(Web document revisions)

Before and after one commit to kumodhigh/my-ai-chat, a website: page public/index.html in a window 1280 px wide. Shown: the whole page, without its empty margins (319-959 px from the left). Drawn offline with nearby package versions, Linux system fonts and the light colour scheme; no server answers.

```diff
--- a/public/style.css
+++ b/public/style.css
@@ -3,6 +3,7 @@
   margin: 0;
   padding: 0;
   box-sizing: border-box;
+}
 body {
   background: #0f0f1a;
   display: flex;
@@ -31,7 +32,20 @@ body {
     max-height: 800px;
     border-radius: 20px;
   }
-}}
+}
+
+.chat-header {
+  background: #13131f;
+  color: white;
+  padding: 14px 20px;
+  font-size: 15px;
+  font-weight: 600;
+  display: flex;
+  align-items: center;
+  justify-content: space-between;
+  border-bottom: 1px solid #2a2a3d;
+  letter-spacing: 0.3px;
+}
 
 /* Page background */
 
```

---

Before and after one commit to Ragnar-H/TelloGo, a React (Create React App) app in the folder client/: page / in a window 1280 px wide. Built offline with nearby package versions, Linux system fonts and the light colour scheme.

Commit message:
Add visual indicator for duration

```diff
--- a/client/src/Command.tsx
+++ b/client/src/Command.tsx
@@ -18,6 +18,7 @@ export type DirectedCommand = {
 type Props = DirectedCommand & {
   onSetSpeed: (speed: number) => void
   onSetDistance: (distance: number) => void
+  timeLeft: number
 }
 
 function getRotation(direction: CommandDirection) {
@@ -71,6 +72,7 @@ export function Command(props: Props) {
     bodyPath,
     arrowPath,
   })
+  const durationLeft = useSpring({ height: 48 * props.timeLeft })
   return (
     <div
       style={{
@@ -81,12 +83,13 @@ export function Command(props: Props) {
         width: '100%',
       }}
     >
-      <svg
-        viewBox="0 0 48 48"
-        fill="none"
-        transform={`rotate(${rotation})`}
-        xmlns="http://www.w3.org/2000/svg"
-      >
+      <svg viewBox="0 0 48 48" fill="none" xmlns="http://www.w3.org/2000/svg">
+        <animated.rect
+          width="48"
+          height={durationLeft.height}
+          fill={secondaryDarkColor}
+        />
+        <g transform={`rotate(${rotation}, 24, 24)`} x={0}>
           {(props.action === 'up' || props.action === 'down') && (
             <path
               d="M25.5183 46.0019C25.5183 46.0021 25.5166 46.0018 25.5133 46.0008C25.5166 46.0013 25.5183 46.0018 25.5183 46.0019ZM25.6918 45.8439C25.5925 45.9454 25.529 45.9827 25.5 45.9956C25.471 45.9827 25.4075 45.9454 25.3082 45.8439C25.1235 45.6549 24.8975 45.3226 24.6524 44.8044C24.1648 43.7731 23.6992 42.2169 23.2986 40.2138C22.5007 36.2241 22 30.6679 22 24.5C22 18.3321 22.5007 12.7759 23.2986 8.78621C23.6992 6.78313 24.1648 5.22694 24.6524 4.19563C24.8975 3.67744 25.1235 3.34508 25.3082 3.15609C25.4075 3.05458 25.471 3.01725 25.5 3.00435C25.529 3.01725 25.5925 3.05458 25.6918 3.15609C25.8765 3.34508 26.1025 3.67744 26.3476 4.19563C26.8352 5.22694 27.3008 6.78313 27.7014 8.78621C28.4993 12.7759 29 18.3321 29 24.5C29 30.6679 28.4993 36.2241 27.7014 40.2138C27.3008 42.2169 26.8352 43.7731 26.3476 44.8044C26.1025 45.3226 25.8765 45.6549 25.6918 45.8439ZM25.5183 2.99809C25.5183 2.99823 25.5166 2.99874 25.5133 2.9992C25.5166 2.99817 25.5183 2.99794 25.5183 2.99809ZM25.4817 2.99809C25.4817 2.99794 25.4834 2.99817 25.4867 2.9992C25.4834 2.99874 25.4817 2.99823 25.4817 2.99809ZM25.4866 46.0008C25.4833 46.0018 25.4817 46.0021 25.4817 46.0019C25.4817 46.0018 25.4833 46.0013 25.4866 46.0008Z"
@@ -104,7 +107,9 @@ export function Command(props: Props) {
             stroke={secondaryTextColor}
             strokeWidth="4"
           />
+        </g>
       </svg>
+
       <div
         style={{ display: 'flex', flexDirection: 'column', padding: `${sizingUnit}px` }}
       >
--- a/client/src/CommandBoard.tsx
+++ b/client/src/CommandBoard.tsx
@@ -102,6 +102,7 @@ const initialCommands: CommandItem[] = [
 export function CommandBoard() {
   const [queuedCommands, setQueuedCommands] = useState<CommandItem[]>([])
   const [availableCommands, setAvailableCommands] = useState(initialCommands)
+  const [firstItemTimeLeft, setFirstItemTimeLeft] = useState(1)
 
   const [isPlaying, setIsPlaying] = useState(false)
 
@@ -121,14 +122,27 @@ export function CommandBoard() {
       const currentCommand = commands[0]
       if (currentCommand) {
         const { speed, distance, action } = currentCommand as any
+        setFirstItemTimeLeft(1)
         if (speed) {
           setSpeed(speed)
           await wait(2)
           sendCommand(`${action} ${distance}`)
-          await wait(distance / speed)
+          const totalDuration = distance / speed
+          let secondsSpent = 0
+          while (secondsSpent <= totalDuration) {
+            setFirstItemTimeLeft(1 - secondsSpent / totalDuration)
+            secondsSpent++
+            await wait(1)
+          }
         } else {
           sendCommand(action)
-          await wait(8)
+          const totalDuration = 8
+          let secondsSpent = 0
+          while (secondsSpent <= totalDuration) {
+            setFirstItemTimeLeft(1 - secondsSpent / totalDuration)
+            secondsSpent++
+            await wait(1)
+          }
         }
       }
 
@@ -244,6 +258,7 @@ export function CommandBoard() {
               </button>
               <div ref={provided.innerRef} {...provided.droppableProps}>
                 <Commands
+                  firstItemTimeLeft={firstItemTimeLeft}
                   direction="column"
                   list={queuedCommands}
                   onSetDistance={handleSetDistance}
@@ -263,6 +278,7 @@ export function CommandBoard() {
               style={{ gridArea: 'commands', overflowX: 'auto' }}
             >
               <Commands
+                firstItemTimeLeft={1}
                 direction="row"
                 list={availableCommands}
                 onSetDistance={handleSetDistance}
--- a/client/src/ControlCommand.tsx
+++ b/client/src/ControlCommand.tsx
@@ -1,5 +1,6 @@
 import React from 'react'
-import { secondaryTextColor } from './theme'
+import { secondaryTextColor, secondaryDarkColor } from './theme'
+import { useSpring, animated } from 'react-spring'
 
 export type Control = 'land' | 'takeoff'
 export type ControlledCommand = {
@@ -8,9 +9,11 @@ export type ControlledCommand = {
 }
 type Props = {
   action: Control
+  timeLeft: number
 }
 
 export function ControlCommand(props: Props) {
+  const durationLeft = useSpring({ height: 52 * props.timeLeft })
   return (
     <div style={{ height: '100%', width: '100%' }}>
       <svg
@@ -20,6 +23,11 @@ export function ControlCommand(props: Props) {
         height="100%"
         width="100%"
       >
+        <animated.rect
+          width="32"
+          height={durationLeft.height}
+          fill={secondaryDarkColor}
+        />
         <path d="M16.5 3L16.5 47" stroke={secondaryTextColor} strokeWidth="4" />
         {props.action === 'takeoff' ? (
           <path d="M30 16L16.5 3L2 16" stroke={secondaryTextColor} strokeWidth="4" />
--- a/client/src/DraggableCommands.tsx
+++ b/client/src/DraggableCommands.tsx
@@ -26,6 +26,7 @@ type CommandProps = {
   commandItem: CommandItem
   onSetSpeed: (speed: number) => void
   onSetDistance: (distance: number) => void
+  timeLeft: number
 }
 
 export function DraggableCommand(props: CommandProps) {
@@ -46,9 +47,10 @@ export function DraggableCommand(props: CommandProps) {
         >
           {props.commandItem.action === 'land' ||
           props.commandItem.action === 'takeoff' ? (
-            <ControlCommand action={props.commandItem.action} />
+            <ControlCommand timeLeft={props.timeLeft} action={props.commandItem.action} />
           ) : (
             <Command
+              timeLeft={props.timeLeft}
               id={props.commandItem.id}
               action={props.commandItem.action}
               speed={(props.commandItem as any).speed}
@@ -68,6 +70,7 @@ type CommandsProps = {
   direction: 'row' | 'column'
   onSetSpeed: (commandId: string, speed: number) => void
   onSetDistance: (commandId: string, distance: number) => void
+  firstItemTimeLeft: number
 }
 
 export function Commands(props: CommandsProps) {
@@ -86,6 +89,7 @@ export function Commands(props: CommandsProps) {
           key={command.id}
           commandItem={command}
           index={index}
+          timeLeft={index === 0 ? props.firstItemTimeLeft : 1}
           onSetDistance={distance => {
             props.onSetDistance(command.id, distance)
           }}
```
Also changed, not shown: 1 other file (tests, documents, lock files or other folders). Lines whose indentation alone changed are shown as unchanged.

**Requirement:**
Check every line of the data, and copy the ones that contain "index".

**Exercise output:**
Before and after one commit to kumodhigh/my-ai-chat, a website: page public/index.html in a window 1280 px wide. Shown: the whole page, without its empty margins (319-959 px from the left). Drawn offline with nearby package versions, Linux system fonts and the light colour scheme; no server answers.
           index={index}
+          timeLeft={index === 0 ? props.firstItemTimeLeft : 1}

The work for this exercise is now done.